Conceptual Pills
Conceptual Pills

It had to happen sooner or later. After a 13-year hiatus in the approval of drugs to help reduce obesity, a couple of weight-loss pills recently got the nod from the United States Food and Drug Administration (FDA), albeit with a few caveats to make sure that these are heart-safe, unlike some previous offerings.

Arena Pharmaceuticals' Belviq broke the ice, getting approval from the FDA in late June, with Vivus Inc's Qsymia securing the okay a few weeks later. Vivus claims that obese people who take the drug can look forward to losing about 10 per cent of their body weight after 12 months, which is a lot of weight if you're obese. (It is not as much weight, I hasten to add, that participants of my 12 Week Body Transformation routinely strip off, but that's another story.)

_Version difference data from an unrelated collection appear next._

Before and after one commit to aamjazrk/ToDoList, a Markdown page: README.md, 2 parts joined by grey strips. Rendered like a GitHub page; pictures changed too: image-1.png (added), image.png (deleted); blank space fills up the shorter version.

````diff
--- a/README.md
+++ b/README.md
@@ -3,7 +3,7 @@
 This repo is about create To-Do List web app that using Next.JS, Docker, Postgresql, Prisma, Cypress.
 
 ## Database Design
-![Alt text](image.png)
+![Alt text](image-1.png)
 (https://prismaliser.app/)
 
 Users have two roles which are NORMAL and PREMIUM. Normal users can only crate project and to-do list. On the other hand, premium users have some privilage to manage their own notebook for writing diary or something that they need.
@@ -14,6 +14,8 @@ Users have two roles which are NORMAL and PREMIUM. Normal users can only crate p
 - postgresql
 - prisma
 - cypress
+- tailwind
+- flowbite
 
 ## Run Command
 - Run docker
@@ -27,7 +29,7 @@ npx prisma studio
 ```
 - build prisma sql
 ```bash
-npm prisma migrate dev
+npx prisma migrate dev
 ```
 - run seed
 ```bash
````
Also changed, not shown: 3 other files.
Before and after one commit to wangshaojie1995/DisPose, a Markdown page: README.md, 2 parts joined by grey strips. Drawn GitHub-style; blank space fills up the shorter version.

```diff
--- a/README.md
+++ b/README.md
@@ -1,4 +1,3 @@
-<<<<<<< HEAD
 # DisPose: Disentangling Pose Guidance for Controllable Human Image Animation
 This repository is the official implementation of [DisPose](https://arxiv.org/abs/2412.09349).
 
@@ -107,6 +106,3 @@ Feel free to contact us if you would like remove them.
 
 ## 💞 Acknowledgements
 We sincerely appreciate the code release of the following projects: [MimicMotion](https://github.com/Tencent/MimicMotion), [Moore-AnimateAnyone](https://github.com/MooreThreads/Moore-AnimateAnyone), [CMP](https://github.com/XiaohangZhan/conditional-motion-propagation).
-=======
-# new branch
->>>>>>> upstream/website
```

Qsymia is a combination of two drugs, an anti-seizure medication and an appetite suppressant, which together work their magic. Yet just two years ago, this same drug was assessed by the FDA under its previous name, Qnexa. Approval wasn't granted then because the side effects - confusion, memory loss, birth defects, increased heart rate, kidney stones - were deemed too dangerous. But the FDA has now granted approval to the same drug because the side effects of obesity are perceived to be far worse. Gawd!

Just read that list of side effects again to get some idea of the desperate state in which the FDA finds itself.

The obesity epidemic has long been seen by big business as a way to make money, to the extent that trading strategists at Bank of America Merrill Lynch say obesity-related stocks now represent a significant investment opportunity. They recommend investors check out not just pharmaceutical, health-care, diet and weight-loss companies, but also sporting-apparel companies such as Nike and Adidas.

About 21 per cent of the US health-care budget goes towards treating obesity and obesity-related illnesses, and it is estimated that 72 million Americans – more than three times the Australian population – could benefit from drugs like Qsymia and Belviq.

It's no wonder big business is falling over itself to get in line to benefit from the steady increase in the number of overweight people across the globe. I can't help picturing hyenas and vultures circling as the War on Obesity descends into its death throes.

Michelle's tip
Cash in on human misery! Buy your stocks now! It seems there's more money to be made from obesity than there is from trying to prevent it.

From: Sunday Life

This story The problem with popping pills first appeared on The Sydney Morning Herald.